PowerShell integrates the cmdlet called New-ScheduledTask with which the entire process of scheduled tasks is carried out, this cmdlet basically creates an object in which the parameters of the scheduled task are housed, but New-ScheduledTask does not do Automatic registration in the Windows 10 Task Scheduler service.3..
This cmdlet allows you to create scheduled tasks associated with:
We access the PowerShell console as administrators:
First, we are going to list the task scheduler options with the command:
Get-Command -Module ScheduledTasks
Each of these cmdlets allows us to perform a specific task associated with the task.
We are going to create a basic task, for this we must use the following syntax:
$ action = New-ScheduledTaskAction -Execute 'Scheduled'
Example, we will create a task to open the notepad, we enter the following:
$ Action = New-ScheduledTaskAction -Execute 'notepad.exe'
If we want to open a third-party application, we must register the path there, for example, if we want to open TeamViewer we would execute:
$ Action = New-ScheduledTaskAction -Execute "C: \ Program Files (x86) \ TeamViewer \ TeamViewer.exe"
The next step will be to create the variable where the information of the program for the task to be created is integrated, this refers to the frequency to execute it, there we will use the Trigger parameter as follows.
$ Trigger = New-ScheduledTaskTrigger -Once -At 10am
In this example the task only runs once at 10 am, the available trigger options are:
- On a Schedule: based on a schedule, in this case we must select the days, date and time in which the task will be launched
- At log on: it is a task that is executed when the user logs on to the computer
- At startup: this allows the task to run when the computer starts
- On idle: it is a task that is executed when the computer is in an idle state
- On an event: allows the task to be executed when an event occurs in the system
The -Once field can be replaced by:
After this, we are going to create the scheduled task using the New-ScheduledTask command, this allows to apply the configuration:
$ Settings = New-ScheduledTaskSettingsSet
Now we must register the task so that it is available in the Task Scheduler, this is possible with the Register-ScheduledTask cmdlet:
Register-ScheduledTask -Action $ action -Trigger $ trigger -TaskPath "Notepad" -TaskName "Notepad" -Description "Opening Notepad"
At this point we have assigned the name of the task, visible in the Task Scheduler, and a description has been added. We see as a result that the task has been successful.
We verify in the task scheduler interface that the described task has been created. There it is possible to view the active task according to the criteria described.
To delete the task when it is no longer needed, we are going to list the task to be deleted with the following command:
Get-ScheduledTask -TaskName 'Notepad'
There we see the properties of this, now we eliminate the task with the following command:
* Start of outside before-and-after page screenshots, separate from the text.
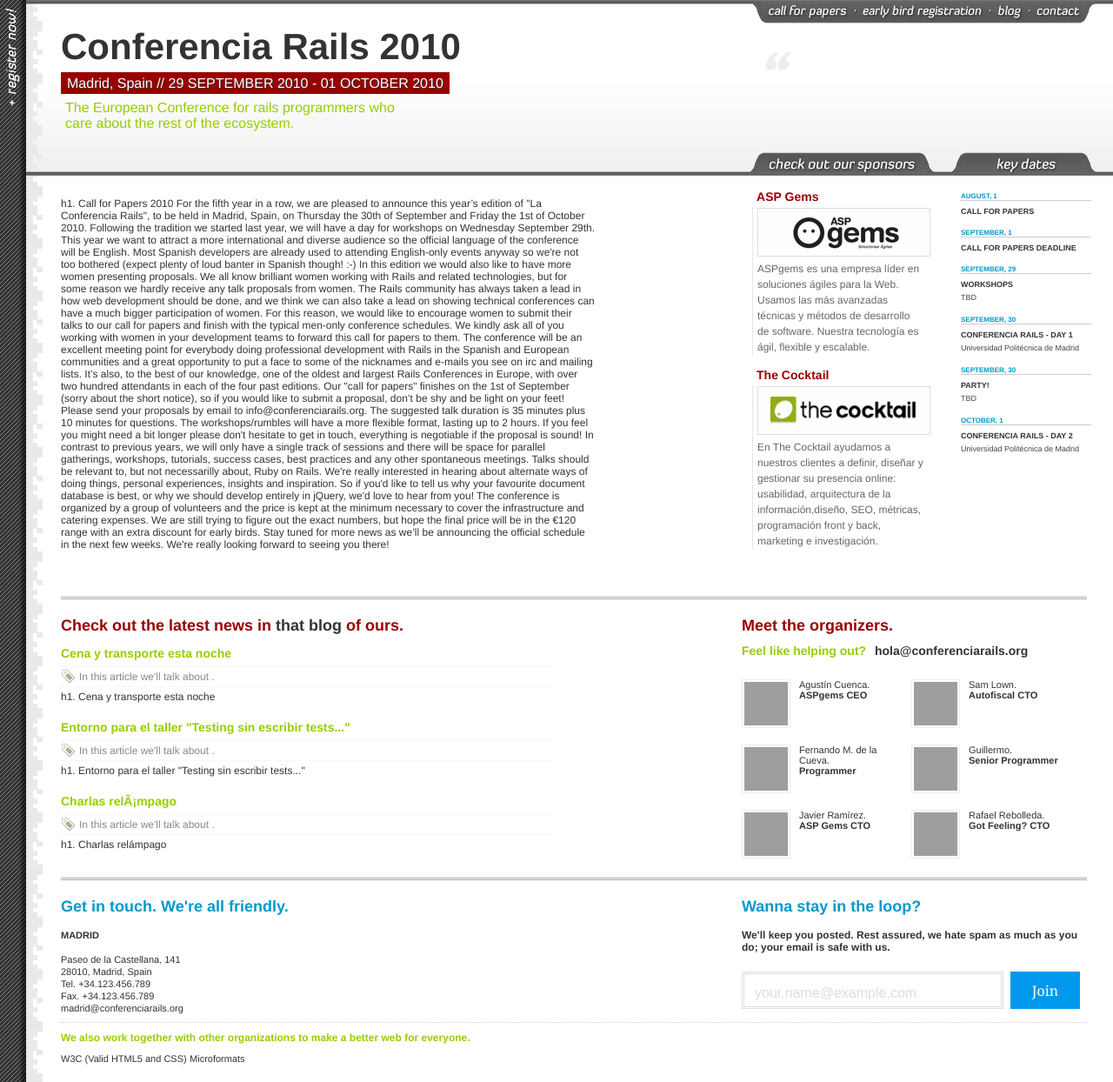
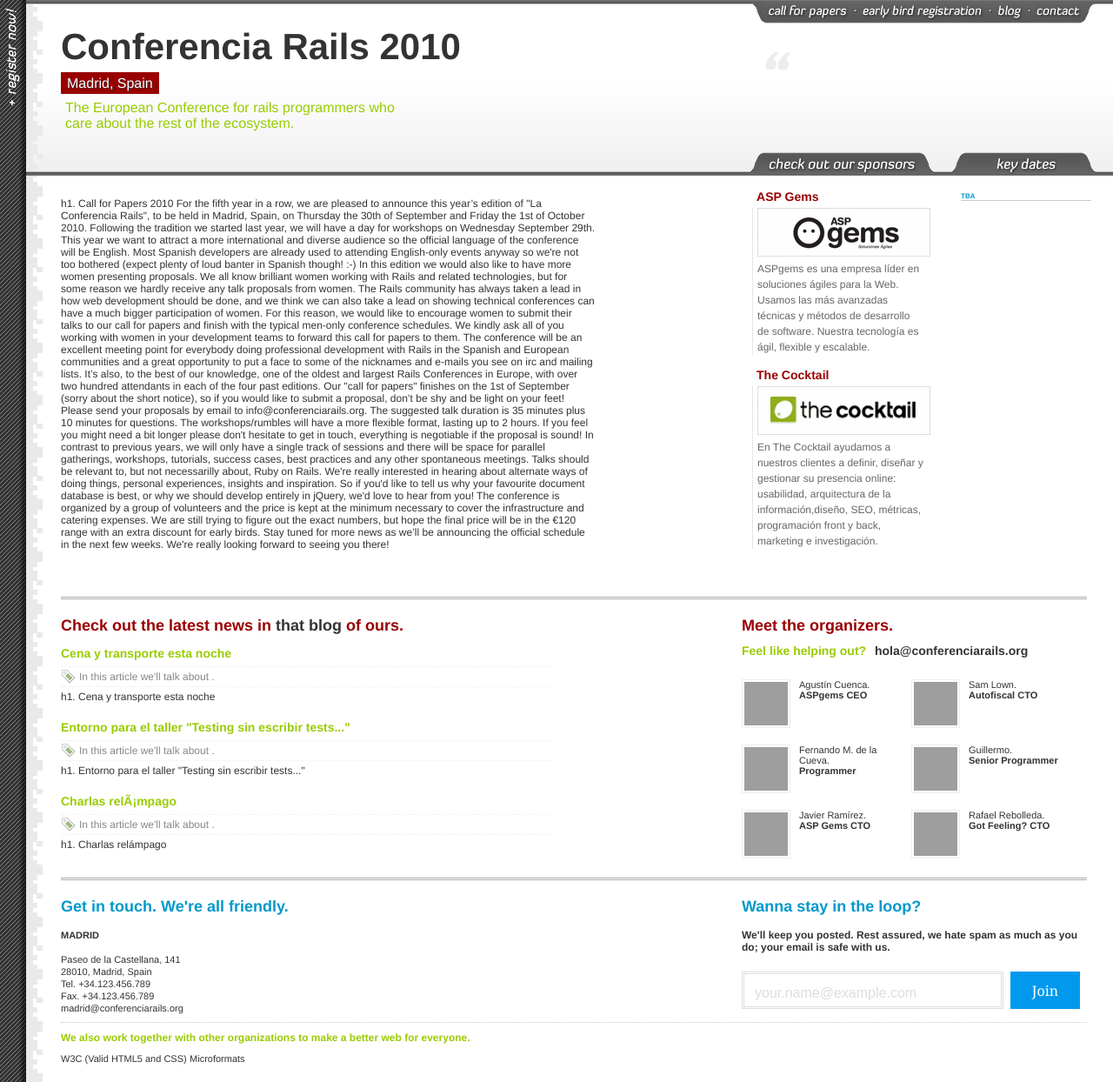
Before and after one commit to ConferenciaRails/conferenciarails.github.com, a Jekyll site: the page built from index.html, in a window 1280 px wide, cut to the strip 0-1244 px from the top of the page. Shown: the whole strip at 87% size. Built offline with Jekyll 4.4.1, drawn with Linux system fonts in a browser that asks for light colours; the list of posts is cut into pages by our own code; comment, search, counter and statistics services are not loaded; grey boxes are pictures that could not be loaded.

Commit message:
Removing dates... hopefully no one will read github logs

```diff
--- a/_includes/layout/header.html
+++ b/_includes/layout/header.html
@@ -5,7 +5,7 @@
     </div>
 
     <h1 id="logo"><a href="/" class="summary">Conferencia Rails 2010</a></h1>
-    <p id="conference_date"><span class="location">Madrid, Spain</span> // <span class="dtstart" title="2010-09-29T09:30+01:00">29 SEPTEMBER 2010</span> - <span class="dtend" title="2010-10-01T20:30+01:00">01 OCTOBER 2010</span></p>
+    <p id="conference_date"><span class="location">Madrid, Spain</span> <!-- // <span class="dtstart" title="2010-09-29T09:30+01:00">29 SEPTEMBER 2010</span> - <span class="dtend" title="2010-10-01T20:30+01:00">01 OCTOBER 2010</span> --></p>
     <h2 id="motto"><span>The European Conference for rails programmers who care about the rest of the ecosystem.</span></h2>
 
     <nav>
--- a/_includes/side_bars/key_dates.html
+++ b/_includes/side_bars/key_dates.html
@@ -3,6 +3,13 @@
 
   <h2><span class="out">Key dates:</span></h2>
 
+  <ul>
+    <li class="vevent">
+      <h3>TBA</h3>
+    </li>
+  </ul>
+
+  <!--
   <ul>
     <li class="vevent">
       <h3><abbr class="dtstart" title="2010-08-01T00:00+01:00">August, 1</abbr></h3>
@@ -33,6 +40,7 @@
       <address class="location">Universidad Politécnica de Madrid</address>
     </li>
   </ul>
+  -->
 
 <!-- ↥ right sidebar ↥ -->
 </div>
```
Unregister-ScheduledTask -TaskName "Notepad" -Confirm: $ false
We check that the task has been deleted in the Task Scheduler:
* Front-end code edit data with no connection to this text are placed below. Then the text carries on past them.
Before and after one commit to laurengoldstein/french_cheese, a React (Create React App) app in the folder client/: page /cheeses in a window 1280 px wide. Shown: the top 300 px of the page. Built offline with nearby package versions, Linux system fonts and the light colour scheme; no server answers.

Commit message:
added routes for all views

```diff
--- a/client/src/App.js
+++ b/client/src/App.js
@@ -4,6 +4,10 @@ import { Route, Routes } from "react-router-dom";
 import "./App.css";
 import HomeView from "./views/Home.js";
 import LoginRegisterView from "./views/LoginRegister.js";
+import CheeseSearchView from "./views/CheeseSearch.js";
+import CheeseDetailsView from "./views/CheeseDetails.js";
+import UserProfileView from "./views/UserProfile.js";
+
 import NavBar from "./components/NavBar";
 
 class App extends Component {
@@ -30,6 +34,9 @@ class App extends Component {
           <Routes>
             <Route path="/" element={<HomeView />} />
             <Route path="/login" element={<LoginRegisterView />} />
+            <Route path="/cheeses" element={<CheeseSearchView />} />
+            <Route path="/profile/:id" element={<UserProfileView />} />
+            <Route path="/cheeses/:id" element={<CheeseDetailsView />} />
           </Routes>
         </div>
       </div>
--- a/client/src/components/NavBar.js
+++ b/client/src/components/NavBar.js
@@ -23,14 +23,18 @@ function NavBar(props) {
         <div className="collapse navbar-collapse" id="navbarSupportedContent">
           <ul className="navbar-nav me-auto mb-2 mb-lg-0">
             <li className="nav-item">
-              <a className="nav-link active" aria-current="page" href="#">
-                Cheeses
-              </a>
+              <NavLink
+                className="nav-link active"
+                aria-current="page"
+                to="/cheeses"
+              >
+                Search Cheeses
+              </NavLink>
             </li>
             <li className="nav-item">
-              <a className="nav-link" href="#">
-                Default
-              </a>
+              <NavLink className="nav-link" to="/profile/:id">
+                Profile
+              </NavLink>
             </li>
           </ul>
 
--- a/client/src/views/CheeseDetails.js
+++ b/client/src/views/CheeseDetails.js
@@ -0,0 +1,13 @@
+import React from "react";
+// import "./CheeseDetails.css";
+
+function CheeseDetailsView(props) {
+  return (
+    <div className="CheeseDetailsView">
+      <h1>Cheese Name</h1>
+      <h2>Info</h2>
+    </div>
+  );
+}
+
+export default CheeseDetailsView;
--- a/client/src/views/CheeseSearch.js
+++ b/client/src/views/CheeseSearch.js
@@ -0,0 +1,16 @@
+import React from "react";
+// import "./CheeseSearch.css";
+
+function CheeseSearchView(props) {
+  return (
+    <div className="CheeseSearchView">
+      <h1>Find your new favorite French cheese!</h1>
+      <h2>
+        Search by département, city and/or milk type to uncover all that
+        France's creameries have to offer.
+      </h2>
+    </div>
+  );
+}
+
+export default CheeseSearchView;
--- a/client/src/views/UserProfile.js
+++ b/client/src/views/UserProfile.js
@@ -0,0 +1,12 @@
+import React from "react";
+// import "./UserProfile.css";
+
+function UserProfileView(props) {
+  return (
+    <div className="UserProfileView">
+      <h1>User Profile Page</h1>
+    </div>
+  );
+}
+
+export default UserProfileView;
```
This has been the process to create and manage scheduled tasks in Windows 10 through PowerShell.